(Stored entries)

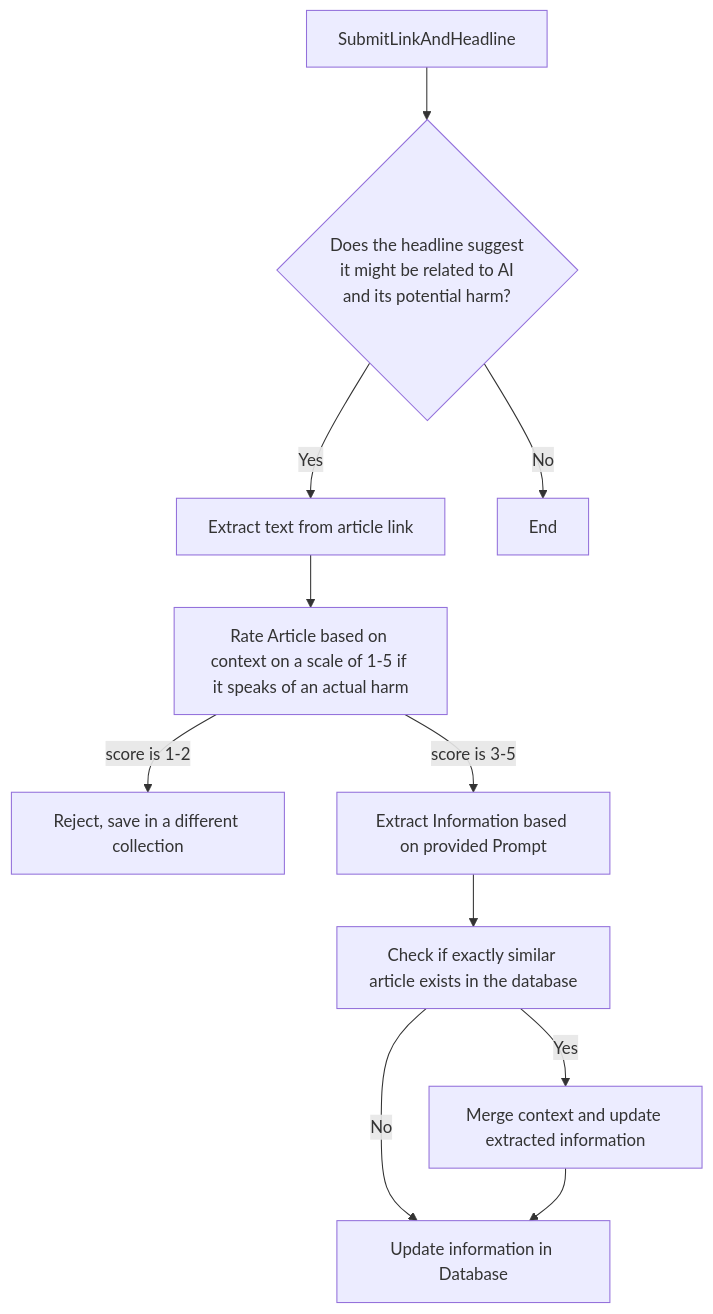
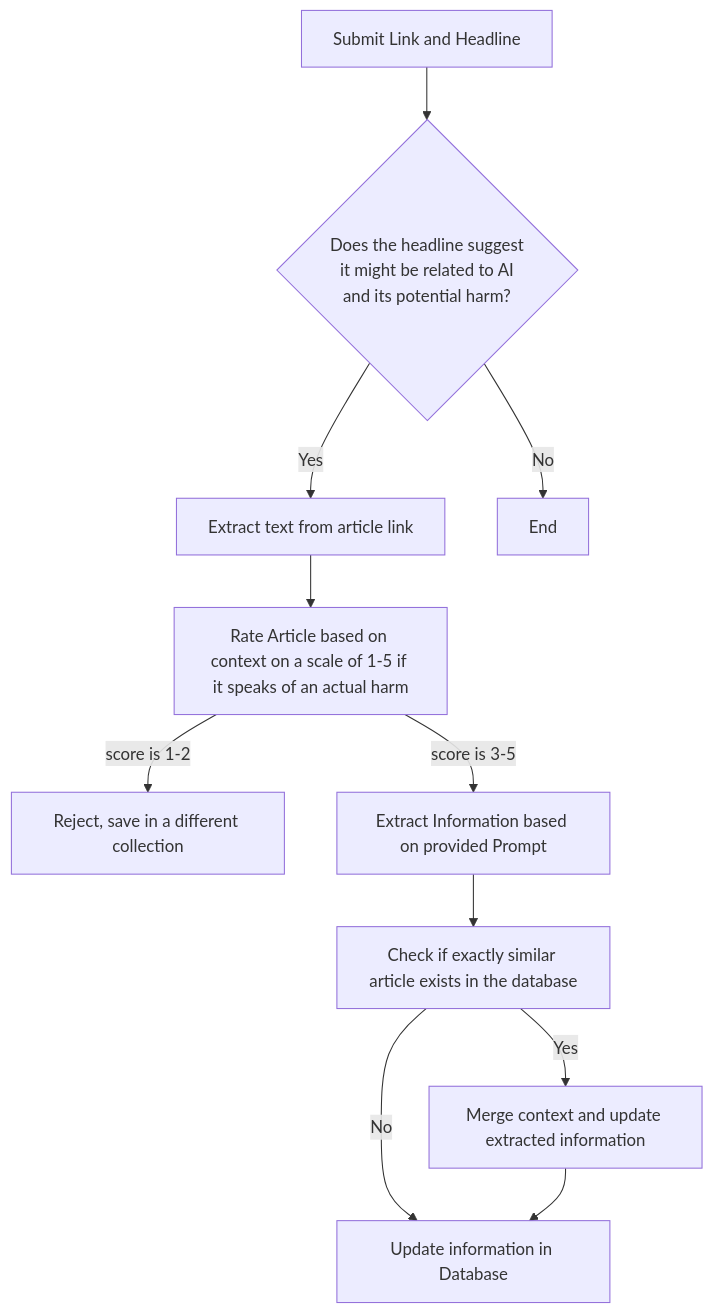
Before and after one commit to armsp/AIFU: the fourth of 4 diagrams in README.md, drawn with Mermaid. The commit also changed other lines of this file, not shown here.

````diff
--- a/README.md
+++ b/README.md
@@ -155,13 +159,13 @@
 ```mermaid
 flowchart TB
-    SubmitLinkAndHeadline --> B{"`Does the headline suggest<br> it might be related to AI<br> and its potential harm?`"}
+    A[Submit Link and Headline] --> B{"Does the headline suggest<br> it might be related to AI<br> and its potential harm?"}
     B --> |Yes| C[Extract text from article link]
     B --> |No| E[End]
     C --> D[Rate Article based on context on a scale of 1-5 if it speaks of an actual harm]
     D --> |score is 1-2| F[Reject, save in a different collection]
     D --> |score is 3-5| G[Extract Information based on provided Prompt]
     G --> H[Check if exactly similar article exists in the database]
     H --> |No| I
     H --> |Yes| J[Merge context and update extracted information]
     J --> I[Update information in Database]   
 ```
````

**ACTIVITY**: The answer must be the data above, repeated exactly, with no pictures.

**EXERCISE ANSWER**:
Before and after one commit to armsp/AIFU: the fourth of 4 diagrams in README.md, drawn with Mermaid. The commit also changed other lines of this file, not shown here.

````diff
--- a/README.md
+++ b/README.md
@@ -155,13 +159,13 @@
 ```mermaid
 flowchart TB
-    SubmitLinkAndHeadline --> B{"`Does the headline suggest<br> it might be related to AI<br> and its potential harm?`"}
+    A[Submit Link and Headline] --> B{"Does the headline suggest<br> it might be related to AI<br> and its potential harm?"}
     B --> |Yes| C[Extract text from article link]
     B --> |No| E[End]
     C --> D[Rate Article based on context on a scale of 1-5 if it speaks of an actual harm]
     D --> |score is 1-2| F[Reject, save in a different collection]
     D --> |score is 3-5| G[Extract Information based on provided Prompt]
     G --> H[Check if exactly similar article exists in the database]
     H --> |No| I
     H --> |Yes| J[Merge context and update extracted information]
     J --> I[Update information in Database]   
 ```
````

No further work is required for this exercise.